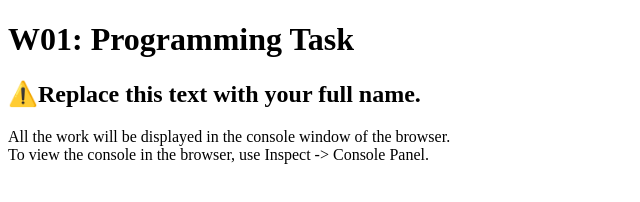
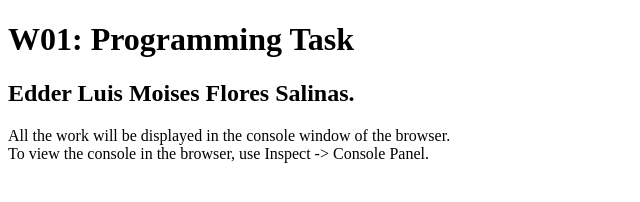
Before and after one commit to EdderFlores/cse121b, a plain HTML site: page w01-task.html in a window 1280 px wide. Shown: the whole page, without its empty margins (0-640 px from the left). Drawn offline with Linux system fonts and the light colour scheme.

Commit message:
Updated week 1 class

```diff
--- a/w01-task.html
+++ b/w01-task.html
@@ -9,7 +9,7 @@
 
 <body>
   <h1>W01: Programming Task</h1>
-  <h2>⚠️Replace this text with your full name.</h2>
+  <h2>Edder Luis Moises Flores Salinas.</h2>
   <p>All the work will be displayed in the console window of the browser.
     <br>To view the console in the browser, use Inspect -> Console Panel.
   </p>
```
◆ ◆ ◆
> [ABOUT THIS EXERCISE]:
Each line of the material that contains the string "html" has to be copied out.

> [RESPONSE FOR THIS EXERCISE]:
Before and after one commit to EdderFlores/cse121b, a plain HTML site: page w01-task.html in a window 1280 px wide. Shown: the whole page, without its empty margins (0-640 px from the left). Drawn offline with Linux system fonts and the light colour scheme.
--- a/w01-task.html
+++ b/w01-task.html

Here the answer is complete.